That being said, maybe it’s a good thing that the concept is so ridiculous. In a way, that’s what makes the film watchable at all. The concept is so disgusting that if the viewer didn’t realize how crazy it was, it would be exceedingly difficult to watch.

The film itself is well-executed and quite professional. The acting is generally very good. The three people who compose the human centipede all do a realistic job of reacting to what they think must be their personal hell, and Dieter Laser as Dr. Heiter is suitably creepy. The two cops that are investigating the missing persons cases aren’t great, but they are minor characters until the very end, so that can be overlooked. The special effects are also very good and surprisingly tame for a film with such a lurid concept and title. There are some surgical scenes but they are fairly brief.
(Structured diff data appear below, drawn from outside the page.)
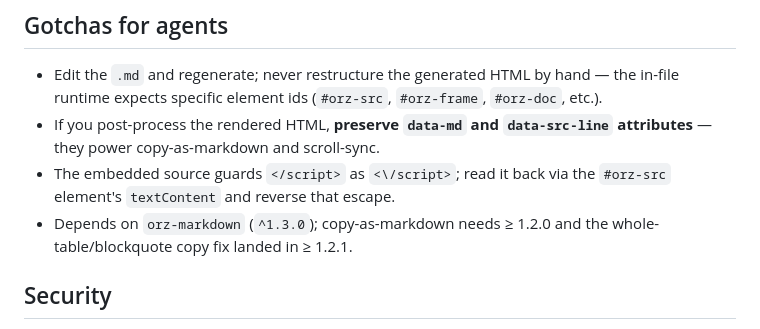
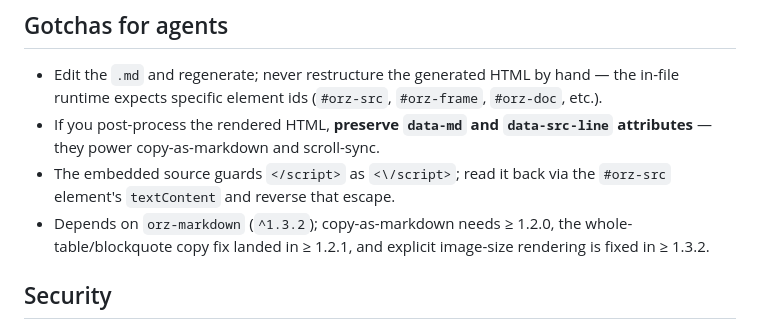
Before and after one commit to wangyu16/orz-mdhtml, a Markdown page: orz-mdhtml-skills/SKILL.md, the part around the change. GitHub-like rendering.

```diff
--- a/orz-mdhtml-skills/SKILL.md
+++ b/orz-mdhtml-skills/SKILL.md
@@ -91,8 +91,9 @@ CodeMirror and morphdom. All are CDN-cached after first load.
   `data-src-line` attributes** — they power copy-as-markdown and scroll-sync.
 - The embedded source guards `</script>` as `<\/script>`; read it back via the
   `#orz-src` element's `textContent` and reverse that escape.
-- Depends on `orz-markdown` (`^1.3.0`); copy-as-markdown needs ≥ 1.2.0 and the
-  whole-table/blockquote copy fix landed in ≥ 1.2.1.
+- Depends on `orz-markdown` (`^1.3.2`); copy-as-markdown needs ≥ 1.2.0, the
+  whole-table/blockquote copy fix landed in ≥ 1.2.1, and explicit image-size
+  rendering is fixed in ≥ 1.3.2.
 
 ## Security
 
```
Also changed, not shown: README.md (+6 -5 lines).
We also see some stabbings and gunshot wounds, so while the film is bloody, it doesn’t go over-the-top in its use of violence. Obviously, the hardest scenes to watch involve the actual movement and training of the human centipede. The close-ups of the girls’ mouths attached to anuses is truly nasty, even if we are spared the graphic details thanks to surgical bandages. The idea is more than enough, thank you. The scenes depicting the doctor training his new "pet" smack of domination and submission and are hard to watch both because of this obvious parallel (the good doctor uses a riding crop to aid his training and feeds the head of the centipede from a dog dish) as well as the idea of how much pain these people must be in as they are forced to move in concert even as their wounds are still healing.
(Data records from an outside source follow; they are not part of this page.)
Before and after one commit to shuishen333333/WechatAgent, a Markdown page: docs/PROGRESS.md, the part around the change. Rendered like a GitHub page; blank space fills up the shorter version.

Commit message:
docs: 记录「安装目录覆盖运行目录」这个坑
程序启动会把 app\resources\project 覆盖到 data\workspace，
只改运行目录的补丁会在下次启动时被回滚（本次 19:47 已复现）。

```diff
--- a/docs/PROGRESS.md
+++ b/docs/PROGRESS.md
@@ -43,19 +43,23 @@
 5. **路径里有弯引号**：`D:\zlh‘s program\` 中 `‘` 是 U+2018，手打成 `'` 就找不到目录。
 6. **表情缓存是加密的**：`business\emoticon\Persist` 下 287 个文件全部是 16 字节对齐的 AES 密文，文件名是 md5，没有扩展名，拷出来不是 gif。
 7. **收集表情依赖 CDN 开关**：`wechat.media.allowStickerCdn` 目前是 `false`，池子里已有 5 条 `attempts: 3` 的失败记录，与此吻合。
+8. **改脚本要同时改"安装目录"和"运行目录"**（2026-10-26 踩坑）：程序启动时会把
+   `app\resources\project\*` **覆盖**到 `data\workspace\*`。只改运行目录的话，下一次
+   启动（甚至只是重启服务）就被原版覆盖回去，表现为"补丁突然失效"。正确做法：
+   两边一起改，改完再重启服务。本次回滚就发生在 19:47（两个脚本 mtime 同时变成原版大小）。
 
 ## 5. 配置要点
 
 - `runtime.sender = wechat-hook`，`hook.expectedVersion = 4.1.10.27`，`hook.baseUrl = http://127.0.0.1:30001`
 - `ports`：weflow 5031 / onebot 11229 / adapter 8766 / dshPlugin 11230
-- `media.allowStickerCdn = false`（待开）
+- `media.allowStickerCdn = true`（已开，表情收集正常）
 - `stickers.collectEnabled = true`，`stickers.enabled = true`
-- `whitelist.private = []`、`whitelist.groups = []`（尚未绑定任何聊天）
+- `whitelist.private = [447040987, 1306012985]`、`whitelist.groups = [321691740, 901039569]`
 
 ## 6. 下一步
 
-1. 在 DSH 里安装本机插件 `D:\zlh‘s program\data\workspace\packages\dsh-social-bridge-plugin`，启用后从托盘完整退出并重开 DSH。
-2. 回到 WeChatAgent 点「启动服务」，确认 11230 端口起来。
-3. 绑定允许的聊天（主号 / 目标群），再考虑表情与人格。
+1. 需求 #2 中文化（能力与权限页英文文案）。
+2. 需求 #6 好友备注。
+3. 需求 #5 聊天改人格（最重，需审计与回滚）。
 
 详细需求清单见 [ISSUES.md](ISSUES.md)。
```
But perhaps the single scene that defines this film–and most likely the scene that has generated the most controversy–is when the Japanese man, who is the head of the centipede, realizes his bowels are about to move. While I must commend the director for showing some restraint and not going for the total gross-out on this one–yes, it could have been much worse–the mere idea of what is happening is enough. But add the fact that the acting is very good and quite realistic in this scene and you have one hysterical, over-the-top set-piece. With the Japanese tourist praying not to "go" and the good doctor standing over his creation in orgasmic ecstasy screaming, "Yes, yes…feed the others, feed the others!" and the girls’ eyes going wide when the "feeding" begins, I found this scene to be both outrageous and oddly (darkly) humorous, almost pushing it into Troma territory.

Unfortunately, the film is played straight and deadly serious. I think it would have been better (and better-received) if it had used Troma’s "bad-taste-is-really-funny" philosophy instead of playing it straight. There really is almost no humor in the film. It also dragged in places and was surprisingly slow in parts, even for a gross-out film such as this.

Ultimately, I can’t recommend the film except for fans of extreme cinema (and most will be disappointed as the concept is sicker than the actual depiction) and possibly those who are just interested in the buzz the film has generated. The film itself must have made enough money to be successful as the director is in post-production of the sequel, The Human Centipede: Full Sequence, to be released sometime in 2011. I also find it interesting that this film is readily available at both Wal-Mart as well as many RedBox locations, although I hear that the RedBox version is a cut version, having removed the "feeding" sequence. I assume the Wal-Mart version is uncut, but I am unsure as I viewed this from Netflix streaming in the apparently uncut form.